If James Cameron managed to tempt us back in the water, German director Maximilian Erlenwein is determined to reverse that decision. His new film The Dive is a survival thriller that takes the high-pressure situation of being stuck under a rock (127 Hours-style) and adds even more pressure, literally, by placing the action at the bottom of the sea.
When sisters Drew (Sophie Lowe) and May (Louisa Krause) set out on their annual diving trip, curling around cliffs in their rental car, there’s some fraught conversation, the clipped expression of unspoken pain; but more pain lies ahead, and beneath, for both of them. After they’ve plunged into the sea, and swum through a maze of trenches, a landslide bombs the water above them, trapping May under a boulder, leaving the less confident Drew to help her escape.

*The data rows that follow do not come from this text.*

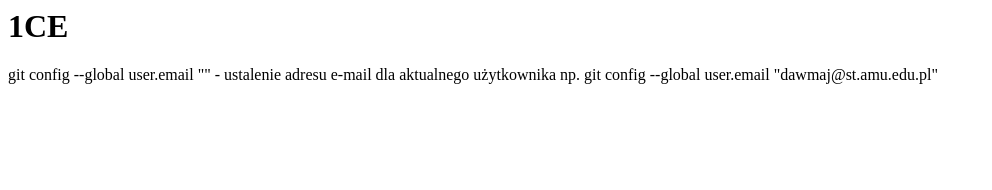
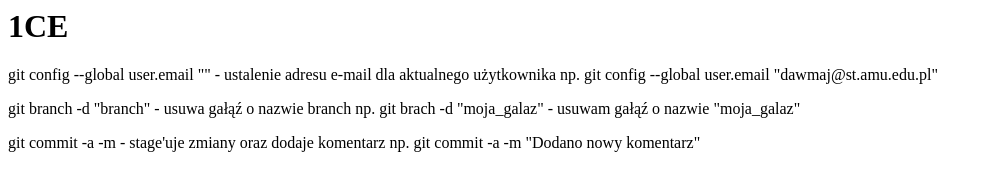
Before and after one commit to phan212/DINO2016-17, a plain HTML site: page index.html in a window 1280 px wide. Shown: the whole page, without its empty margins (0-992 px from the left). Drawn offline with Linux system fonts and the light colour scheme.

Commit message:
Update index.html
Dodanie dwóch nowych komend

```diff
--- a/index.html
+++ b/index.html
@@ -2,5 +2,7 @@
 <body>
   <h1>1CE</h1>
   <p>git config --global user.email "" - ustalenie adresu e-mail dla aktualnego użytkownika np. git config --global user.email "dawmaj@st.amu.edu.pl"</p>
+  <p>git branch -d "branch" - usuwa gałąź o nazwie branch np. git brach -d "moja_galaz" - usuwam gałąź o nazwie "moja_galaz" </p>
+  <p>git commit -a -m - stage'uje zmiany oraz dodaje komentarz np. git commit -a -m "Dodano nowy komentarz" </p>
 </body>
 </html>
```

Cleverly subverts adrenaline-fuelled, frenetic horror tactics, as its characters must slow their breath and relax to survive.

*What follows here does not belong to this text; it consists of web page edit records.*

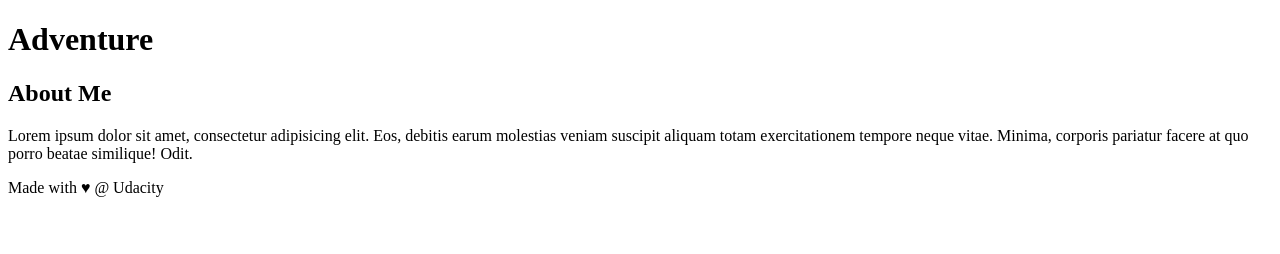
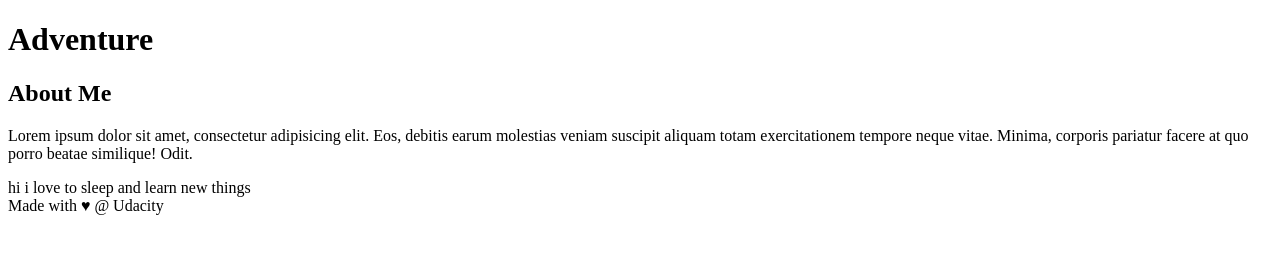
Before and after one commit to khushi0909/new-git-project, a plain HTML site: page index.html in a window 1280 px wide. Drawn offline with Linux system fonts and the light colour scheme.

Commit message:
aside tag is added with newer details of mine

```diff
--- a/index.html
+++ b/index.html
@@ -25,7 +25,9 @@
     <p>Lorem ipsum dolor sit amet, consectetur adipisicing elit. Eos, debitis earum molestias veniam suscipit aliquam totam exercitationem tempore neque vitae. Minima, corporis pariatur facere at quo porro beatae similique! Odit.</p>
 </aside>
 <!-- end of new content -->
-
+<aside>
+    hi i love to sleep and learn new things
+</aside>
     <footer>
         Made with ♥ @ Udacity
     </footer>
```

Limited by the oxygen in their tanks, the film cleverly subverts adrenaline-fuelled, frenetic horror tactics, as its characters must slow their breath and relax to survive. Combined with Frank Griebe’s (Cloud Atlas, Run Lola Run) smart, carefully choreographed cinematography, which finds waves of terror and hope in vast darkness and shards of torch light, an elegantly constructed tension emerges in this underwater endurance puzzle.
The Dive does somewhat run out of narrative puff eventually, the lean story being padded out via jarring flashbacks of vague trauma, with lazy dialogue (“Don’t feel guilty” / “I’m not giving up”) stealing from the eerie silence and melodramatic, swelling strings cheapening any glimmer of catharsis. A more confident film, one that’s contained, isolated and terrifying, gets drowned out.